→ **Task to complete**:
For this exercise, repeat each entry exactly as written.

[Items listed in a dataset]
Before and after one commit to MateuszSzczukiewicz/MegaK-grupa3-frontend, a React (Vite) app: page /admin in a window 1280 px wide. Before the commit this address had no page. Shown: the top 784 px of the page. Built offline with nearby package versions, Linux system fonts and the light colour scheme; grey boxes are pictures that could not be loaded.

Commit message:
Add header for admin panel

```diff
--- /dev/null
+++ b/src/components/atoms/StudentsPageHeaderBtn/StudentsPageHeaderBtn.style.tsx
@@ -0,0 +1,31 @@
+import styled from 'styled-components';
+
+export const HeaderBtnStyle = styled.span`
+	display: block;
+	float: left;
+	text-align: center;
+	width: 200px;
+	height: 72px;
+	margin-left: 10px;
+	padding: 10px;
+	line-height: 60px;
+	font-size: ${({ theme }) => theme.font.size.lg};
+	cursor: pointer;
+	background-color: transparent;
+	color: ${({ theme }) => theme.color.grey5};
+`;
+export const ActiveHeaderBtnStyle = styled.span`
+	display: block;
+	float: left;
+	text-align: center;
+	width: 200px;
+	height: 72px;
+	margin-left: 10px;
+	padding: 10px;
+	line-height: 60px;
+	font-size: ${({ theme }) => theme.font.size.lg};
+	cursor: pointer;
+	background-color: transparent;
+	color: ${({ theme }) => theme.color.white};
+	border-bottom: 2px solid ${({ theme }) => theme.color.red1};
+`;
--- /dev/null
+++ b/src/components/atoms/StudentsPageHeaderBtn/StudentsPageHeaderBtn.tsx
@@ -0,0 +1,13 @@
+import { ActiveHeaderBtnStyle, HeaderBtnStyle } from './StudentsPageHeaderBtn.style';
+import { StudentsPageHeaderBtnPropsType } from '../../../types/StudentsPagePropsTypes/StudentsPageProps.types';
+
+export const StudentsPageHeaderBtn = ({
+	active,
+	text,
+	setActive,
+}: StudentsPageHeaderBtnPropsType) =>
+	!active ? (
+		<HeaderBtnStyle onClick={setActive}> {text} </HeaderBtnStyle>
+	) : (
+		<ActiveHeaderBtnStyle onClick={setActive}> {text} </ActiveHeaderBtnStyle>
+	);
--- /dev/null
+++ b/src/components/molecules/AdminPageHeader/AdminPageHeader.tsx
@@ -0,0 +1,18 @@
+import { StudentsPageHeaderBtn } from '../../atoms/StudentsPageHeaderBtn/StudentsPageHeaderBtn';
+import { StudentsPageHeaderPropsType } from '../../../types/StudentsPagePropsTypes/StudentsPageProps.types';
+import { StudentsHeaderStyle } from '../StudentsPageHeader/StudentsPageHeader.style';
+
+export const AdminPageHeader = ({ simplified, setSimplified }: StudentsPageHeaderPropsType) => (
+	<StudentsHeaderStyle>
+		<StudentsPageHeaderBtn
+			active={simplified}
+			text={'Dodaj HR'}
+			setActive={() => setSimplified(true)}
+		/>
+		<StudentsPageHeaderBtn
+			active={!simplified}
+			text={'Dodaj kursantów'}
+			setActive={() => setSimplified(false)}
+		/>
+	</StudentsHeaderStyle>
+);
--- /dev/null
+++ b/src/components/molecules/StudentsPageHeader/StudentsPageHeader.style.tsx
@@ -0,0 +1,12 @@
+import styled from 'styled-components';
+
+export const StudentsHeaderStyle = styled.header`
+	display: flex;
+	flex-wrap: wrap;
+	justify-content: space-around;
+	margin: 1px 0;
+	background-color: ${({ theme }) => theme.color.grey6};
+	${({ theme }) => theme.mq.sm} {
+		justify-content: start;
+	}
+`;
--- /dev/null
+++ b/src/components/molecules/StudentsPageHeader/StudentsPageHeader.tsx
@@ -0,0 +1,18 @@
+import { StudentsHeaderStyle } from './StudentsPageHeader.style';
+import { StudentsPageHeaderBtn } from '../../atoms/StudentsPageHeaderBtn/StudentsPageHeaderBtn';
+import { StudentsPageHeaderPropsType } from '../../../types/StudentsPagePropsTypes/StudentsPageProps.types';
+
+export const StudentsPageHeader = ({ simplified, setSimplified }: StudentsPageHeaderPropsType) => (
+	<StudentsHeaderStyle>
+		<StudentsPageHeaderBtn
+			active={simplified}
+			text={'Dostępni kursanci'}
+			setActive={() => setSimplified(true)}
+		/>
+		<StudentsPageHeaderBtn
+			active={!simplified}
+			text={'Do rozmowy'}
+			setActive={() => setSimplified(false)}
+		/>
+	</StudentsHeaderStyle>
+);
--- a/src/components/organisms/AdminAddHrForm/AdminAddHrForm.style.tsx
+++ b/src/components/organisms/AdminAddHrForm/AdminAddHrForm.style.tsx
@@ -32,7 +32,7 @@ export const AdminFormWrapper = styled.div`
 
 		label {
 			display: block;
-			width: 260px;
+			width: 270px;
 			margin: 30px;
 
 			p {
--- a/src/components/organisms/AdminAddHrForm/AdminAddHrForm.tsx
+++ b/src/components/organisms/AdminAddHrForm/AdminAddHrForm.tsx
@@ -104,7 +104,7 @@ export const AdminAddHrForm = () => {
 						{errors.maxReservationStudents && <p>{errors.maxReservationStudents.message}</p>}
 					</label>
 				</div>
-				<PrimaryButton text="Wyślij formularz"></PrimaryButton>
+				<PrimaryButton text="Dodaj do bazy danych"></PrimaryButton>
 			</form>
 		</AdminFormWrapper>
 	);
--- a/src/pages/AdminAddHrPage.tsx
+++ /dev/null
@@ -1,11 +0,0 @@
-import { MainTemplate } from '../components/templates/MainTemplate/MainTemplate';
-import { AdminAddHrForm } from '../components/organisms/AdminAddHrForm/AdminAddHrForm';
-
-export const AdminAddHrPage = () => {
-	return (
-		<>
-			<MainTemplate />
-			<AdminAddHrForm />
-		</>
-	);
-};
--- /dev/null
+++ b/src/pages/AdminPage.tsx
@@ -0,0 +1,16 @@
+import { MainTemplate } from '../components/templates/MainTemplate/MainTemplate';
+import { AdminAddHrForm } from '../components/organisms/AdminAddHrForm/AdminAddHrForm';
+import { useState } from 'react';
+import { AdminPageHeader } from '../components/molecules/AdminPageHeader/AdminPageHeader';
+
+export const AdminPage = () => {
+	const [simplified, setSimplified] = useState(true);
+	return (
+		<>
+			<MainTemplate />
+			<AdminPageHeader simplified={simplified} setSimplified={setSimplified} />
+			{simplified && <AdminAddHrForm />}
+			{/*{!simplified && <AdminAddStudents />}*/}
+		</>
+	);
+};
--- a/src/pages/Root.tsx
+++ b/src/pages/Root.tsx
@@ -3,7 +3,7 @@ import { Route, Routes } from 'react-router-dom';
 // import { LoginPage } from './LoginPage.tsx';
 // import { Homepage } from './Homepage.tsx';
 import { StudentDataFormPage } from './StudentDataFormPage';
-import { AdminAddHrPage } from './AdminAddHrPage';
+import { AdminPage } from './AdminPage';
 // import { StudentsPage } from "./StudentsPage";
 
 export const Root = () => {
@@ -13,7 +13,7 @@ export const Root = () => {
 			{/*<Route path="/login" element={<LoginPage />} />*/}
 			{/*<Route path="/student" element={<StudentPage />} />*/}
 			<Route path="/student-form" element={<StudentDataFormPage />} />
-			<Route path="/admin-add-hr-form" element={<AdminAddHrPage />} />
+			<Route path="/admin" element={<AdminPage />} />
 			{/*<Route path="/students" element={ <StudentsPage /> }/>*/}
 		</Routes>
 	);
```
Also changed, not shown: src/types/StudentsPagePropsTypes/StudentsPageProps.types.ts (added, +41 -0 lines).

→ **Exercise output**:
Before and after one commit to MateuszSzczukiewicz/MegaK-grupa3-frontend, a React (Vite) app: page /admin in a window 1280 px wide. Before the commit this address had no page. Shown: the top 784 px of the page. Built offline with nearby package versions, Linux system fonts and the light colour scheme; grey boxes are pictures that could not be loaded.

Commit message:
Add header for admin panel

```diff
--- /dev/null
+++ b/src/components/atoms/StudentsPageHeaderBtn/StudentsPageHeaderBtn.style.tsx
@@ -0,0 +1,31 @@
+import styled from 'styled-components';
+
+export const HeaderBtnStyle = styled.span`
+	display: block;
+	float: left;
+	text-align: center;
+	width: 200px;
+	height: 72px;
+	margin-left: 10px;
+	padding: 10px;
+	line-height: 60px;
+	font-size: ${({ theme }) => theme.font.size.lg};
+	cursor: pointer;
+	background-color: transparent;
+	color: ${({ theme }) => theme.color.grey5};
+`;
+export const ActiveHeaderBtnStyle = styled.span`
+	display: block;
+	float: left;
+	text-align: center;
+	width: 200px;
+	height: 72px;
+	margin-left: 10px;
+	padding: 10px;
+	line-height: 60px;
+	font-size: ${({ theme }) => theme.font.size.lg};
+	cursor: pointer;
+	background-color: transparent;
+	color: ${({ theme }) => theme.color.white};
+	border-bottom: 2px solid ${({ theme }) => theme.color.red1};
+`;
--- /dev/null
+++ b/src/components/atoms/StudentsPageHeaderBtn/StudentsPageHeaderBtn.tsx
@@ -0,0 +1,13 @@
+import { ActiveHeaderBtnStyle, HeaderBtnStyle } from './StudentsPageHeaderBtn.style';
+import { StudentsPageHeaderBtnPropsType } from '../../../types/StudentsPagePropsTypes/StudentsPageProps.types';
+
+export const StudentsPageHeaderBtn = ({
+	active,
+	text,
+	setActive,
+}: StudentsPageHeaderBtnPropsType) =>
+	!active ? (
+		<HeaderBtnStyle onClick={setActive}> {text} </HeaderBtnStyle>
+	) : (
+		<ActiveHeaderBtnStyle onClick={setActive}> {text} </ActiveHeaderBtnStyle>
+	);
--- /dev/null
+++ b/src/components/molecules/AdminPageHeader/AdminPageHeader.tsx
@@ -0,0 +1,18 @@
+import { StudentsPageHeaderBtn } from '../../atoms/StudentsPageHeaderBtn/StudentsPageHeaderBtn';
+import { StudentsPageHeaderPropsType } from '../../../types/StudentsPagePropsTypes/StudentsPageProps.types';
+import { StudentsHeaderStyle } from '../StudentsPageHeader/StudentsPageHeader.style';
+
+export const AdminPageHeader = ({ simplified, setSimplified }: StudentsPageHeaderPropsType) => (
+	<StudentsHeaderStyle>
+		<StudentsPageHeaderBtn
+			active={simplified}
+			text={'Dodaj HR'}
+			setActive={() => setSimplified(true)}
+		/>
+		<StudentsPageHeaderBtn
+			active={!simplified}
+			text={'Dodaj kursantów'}
+			setActive={() => setSimplified(false)}
+		/>
+	</StudentsHeaderStyle>
+);
--- /dev/null
+++ b/src/components/molecules/StudentsPageHeader/StudentsPageHeader.style.tsx
@@ -0,0 +1,12 @@
+import styled from 'styled-components';
+
+export const StudentsHeaderStyle = styled.header`
+	display: flex;
+	flex-wrap: wrap;
+	justify-content: space-around;
+	margin: 1px 0;
+	background-color: ${({ theme }) => theme.color.grey6};
+	${({ theme }) => theme.mq.sm} {
+		justify-content: start;
+	}
+`;
--- /dev/null
+++ b/src/components/molecules/StudentsPageHeader/StudentsPageHeader.tsx
@@ -0,0 +1,18 @@
+import { StudentsHeaderStyle } from './StudentsPageHeader.style';
+import { StudentsPageHeaderBtn } from '../../atoms/StudentsPageHeaderBtn/StudentsPageHeaderBtn';
+import { StudentsPageHeaderPropsType } from '../../../types/StudentsPagePropsTypes/StudentsPageProps.types';
+
+export const StudentsPageHeader = ({ simplified, setSimplified }: StudentsPageHeaderPropsType) => (
+	<StudentsHeaderStyle>
+		<StudentsPageHeaderBtn
+			active={simplified}
+			text={'Dostępni kursanci'}
+			setActive={() => setSimplified(true)}
+		/>
+		<StudentsPageHeaderBtn
+			active={!simplified}
+			text={'Do rozmowy'}
+			setActive={() => setSimplified(false)}
+		/>
+	</StudentsHeaderStyle>
+);
--- a/src/components/organisms/AdminAddHrForm/AdminAddHrForm.style.tsx
+++ b/src/components/organisms/AdminAddHrForm/AdminAddHrForm.style.tsx
@@ -32,7 +32,7 @@ export const AdminFormWrapper = styled.div`
 
 		label {
 			display: block;
-			width: 260px;
+			width: 270px;
 			margin: 30px;
 
 			p {
--- a/src/components/organisms/AdminAddHrForm/AdminAddHrForm.tsx
+++ b/src/components/organisms/AdminAddHrForm/AdminAddHrForm.tsx
@@ -104,7 +104,7 @@ export const AdminAddHrForm = () => {
 						{errors.maxReservationStudents && <p>{errors.maxReservationStudents.message}</p>}
 					</label>
 				</div>
-				<PrimaryButton text="Wyślij formularz"></PrimaryButton>
+				<PrimaryButton text="Dodaj do bazy danych"></PrimaryButton>
 			</form>
 		</AdminFormWrapper>
 	);
--- a/src/pages/AdminAddHrPage.tsx
+++ /dev/null
@@ -1,11 +0,0 @@
-import { MainTemplate } from '../components/templates/MainTemplate/MainTemplate';
-import { AdminAddHrForm } from '../components/organisms/AdminAddHrForm/AdminAddHrForm';
-
-export const AdminAddHrPage = () => {
-	return (
-		<>
-			<MainTemplate />
-			<AdminAddHrForm />
-		</>
-	);
-};
--- /dev/null
+++ b/src/pages/AdminPage.tsx
@@ -0,0 +1,16 @@
+import { MainTemplate } from '../components/templates/MainTemplate/MainTemplate';
+import { AdminAddHrForm } from '../components/organisms/AdminAddHrForm/AdminAddHrForm';
+import { useState } from 'react';
+import { AdminPageHeader } from '../components/molecules/AdminPageHeader/AdminPageHeader';
+
+export const AdminPage = () => {
+	const [simplified, setSimplified] = useState(true);
+	return (
+		<>
+			<MainTemplate />
+			<AdminPageHeader simplified={simplified} setSimplified={setSimplified} />
+			{simplified && <AdminAddHrForm />}
+			{/*{!simplified && <AdminAddStudents />}*/}
+		</>
+	);
+};
--- a/src/pages/Root.tsx
+++ b/src/pages/Root.tsx
@@ -3,7 +3,7 @@ import { Route, Routes } from 'react-router-dom';
 // import { LoginPage } from './LoginPage.tsx';
 // import { Homepage } from './Homepage.tsx';
 import { StudentDataFormPage } from './StudentDataFormPage';
-import { AdminAddHrPage } from './AdminAddHrPage';
+import { AdminPage } from './AdminPage';
 // import { StudentsPage } from "./StudentsPage";
 
 export const Root = () => {
@@ -13,7 +13,7 @@ export const Root = () => {
 			{/*<Route path="/login" element={<LoginPage />} />*/}
 			{/*<Route path="/student" element={<StudentPage />} />*/}
 			<Route path="/student-form" element={<StudentDataFormPage />} />
-			<Route path="/admin-add-hr-form" element={<AdminAddHrPage />} />
+			<Route path="/admin" element={<AdminPage />} />
 			{/*<Route path="/students" element={ <StudentsPage /> }/>*/}
 		</Routes>
 	);
```
Also changed, not shown: src/types/StudentsPagePropsTypes/StudentsPageProps.types.ts (added, +41 -0 lines).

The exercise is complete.